FROM TMI PROJECT TRUE STORYTELLING WORKSHOPS:
Workshops can be themed or open. We can work with college students, professionals, community organizations and groups of family and/or friends.
We offer One-day Workshops, Weekend Retreats and Weekly Classes
If you have something unique or special in contact us – we can create a magical workshop experience to meet your individual needs.
In 2012, TMI Project launched its Community Outreach Initiative, bringing distinct versions of its empowering workshops to various rarely-heard-from populations, with writing prompts and other exercises specially tailored to address each group’s particular issues. Among the groups served so far:
"Before I participated in a TMI Project workshop, I was ashamed to talk about my mental illness and especially to admit that I had been hospitalized on several occasions. Soon after the classes began, I started to feel more comfortable. The judgement-free environment in the group created a safe place for me. Through writing, I began to realize my true feelings about my journey with mental illness and I finally became confident enough to share my story. I had never felt this empowered before. Now I want to share my story with others. I know how difficult the low points can be, but I also know how it feels to emerge with strength. Having hope is a crucial part of recovery. I have found hope, and now I want to give it to others. Everyone deserves to have the same life-changing TMI Project experience."
"When I took the TMI Project Comedy Writing Workshop, my disease had just taken a turn for the worse.
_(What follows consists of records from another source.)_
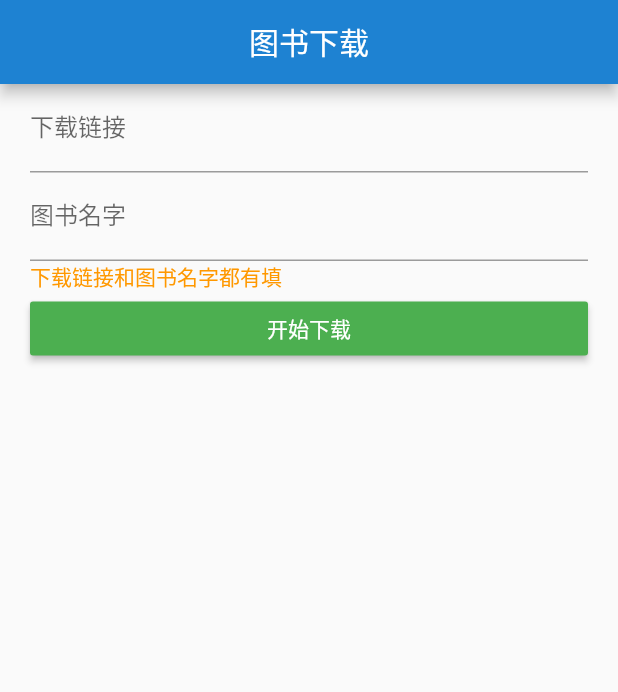
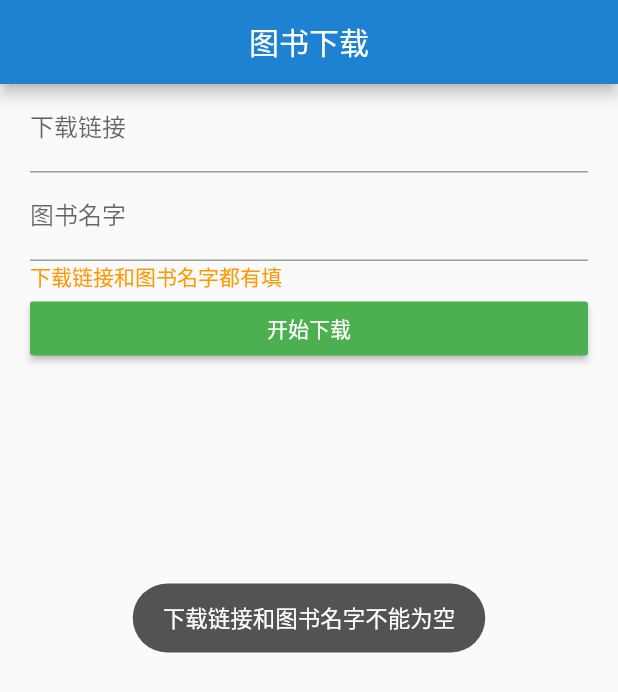
Before and after one commit to j787701730/provider_demo, a Flutter app: the BookDownload screen opened directly, after a tap on "开始下载", on a phone screen of 412 x 824 dp. Shown: the top 692 px of the screen. Run offline on Flutter 3.47's test engine with Material 2 defaults, Android fonts, the phone set to English and light mode, and no system bars; our stand-ins replace convert, dio, flutter_html, flutter_screenutil, reorderables, shared_preferences and 1 more; missing offline and left inert: epub; accounts and stored records are empty.

Commit message:
修改图书部分

```diff
--- a/lib/book_download.dart
+++ b/lib/book_download.dart
@@ -6,7 +6,7 @@ import 'package:path_provider/path_provider.dart';
 import 'package:dio/dio.dart';
 
 import 'dart:async';
-import 'package:flutter_html/flutter_html.dart';
+import 'package:toast/toast.dart';
 
 class BookDownload extends StatefulWidget {
   @override
@@ -30,11 +30,14 @@ class _BookDownloadState extends State<BookDownload> {
   }
 
   Future download2() async {
+    _focusNode.unfocus();
+    _focusNode2.unfocus();
     if (url == null && bookName == null) {
+      Toast.show('下载链接和图书名字不能为空', context,gravity: Toast.CENTER);
       return;
     }
-    print(url);
-    print(bookName);
+//    print(url);
+//    print(bookName);
     try {
       Response response = await Dio().get(
         url,
@@ -45,13 +48,16 @@ class _BookDownloadState extends State<BookDownload> {
           followRedirects: false,
         ),
       );
-      print(response.headers);
+//      print(response.headers);
       String dir = (await getApplicationDocumentsDirectory()).path;
       File file = new File(dir + '/$bookName.epub');
       var raf = file.openSync(mode: FileMode.write);
       // response.data is List<int> type
       raf.writeFromSync(response.data);
       await raf.close();
+      setState(() {
+        progress = '下载完成';
+      });
     } catch (e) {
       print(e);
     }
@@ -98,10 +104,13 @@ class _BookDownloadState extends State<BookDownload> {
     if (total != -1) {
 //      print((received / total * 100).toStringAsFixed(0) + "%");
       setState(() {
-        progress = (received / total * 100).toStringAsFixed(0);
+        progress = (received / total * 100).toStringAsFixed(0) + "%";
       });
     }
   }
+
+  FocusNode _focusNode = FocusNode();
+  FocusNode _focusNode2 = FocusNode();
 
   @override
   Widget build(BuildContext context) {
@@ -111,11 +120,17 @@ class _BookDownloadState extends State<BookDownload> {
         automaticallyImplyLeading: false,
         title: Text('图书下载'),
       ),
-      body: Container(
+      body: GestureDetector(
+        onTap: () {
+          _focusNode.unfocus();
+          _focusNode2.unfocus();
+        },
+        child: Container(
           child: ListView(
             padding: EdgeInsets.only(left: 20, right: 20),
             children: <Widget>[
               TextField(
+                focusNode: _focusNode,
                 decoration: InputDecoration(labelText: '下载链接'),
                 onChanged: (text) {
                   setState(() {
@@ -124,6 +139,7 @@ class _BookDownloadState extends State<BookDownload> {
                 },
               ),
               TextField(
+                focusNode: _focusNode2,
                 decoration: InputDecoration(labelText: '图书名字'),
                 onChanged: (text) {
                   setState(() {
@@ -143,12 +159,13 @@ class _BookDownloadState extends State<BookDownload> {
               ),
               Container(
                 child: Center(
-                child: Text(progress == null ? '' : '下载进度: $progress%'),
+                  child: Text(progress == null ? '' : '下载进度: $progress'),
                 ),
               )
             ],
           ),
         ),
+      ),
     );
   }
 }
--- a/lib/book_info.dart
+++ b/lib/book_info.dart
@@ -214,8 +214,9 @@ class _BookInfoState extends State<BookInfo> {
                           padding: EdgeInsets.only(left: 10, right: 10),
                           controller: _controller,
                           children: <Widget>[
+//                            Text('${content.HtmlContent}'),
                             Html(
-                              data: '${content.HtmlContent}',
+                              data: '${content.HtmlContent}'.replaceAll('%', ''),
                               defaultTextStyle: TextStyle(
                                   fontSize: fontSize,
                                   color: Color(fontColor),
--- a/lib/weread.dart
+++ b/lib/weread.dart
@@ -13,7 +13,7 @@ class _WeReadState extends State<WeRead> {
   var width;
   var top;
   List pages = [WeReadFind(), Book(), BookDownload(), WeReadFind()];
-  int _tabIndex = 0;
+  int _tabIndex = 1;
 
   @override
   Widget build(BuildContext context) {
--- a/pubspec.yaml
+++ b/pubspec.yaml
@@ -34,6 +34,7 @@ dependencies:
   dio: 2.1.13
   flutter_html: 0.10.4
   shared_preferences: ^0.5.3+2
+  toast: 0.1.4
 
 dev_dependencies:
   flutter_test:
```
Also changed, not shown: lib/book.dart (+4 -3 lines), pubspec.lock. Lines whose indentation alone changed are shown as unchanged.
It was enormously gratifying to take experiences that were not at all funny in real life and look at them through a comedic lens. I knew I would enjoy performing a funny piece -- I have always loved comedy. I didn't know how healing it was going to be. It was important for me to thoroughly own my story in order to tell it, and owning my story made it manageable."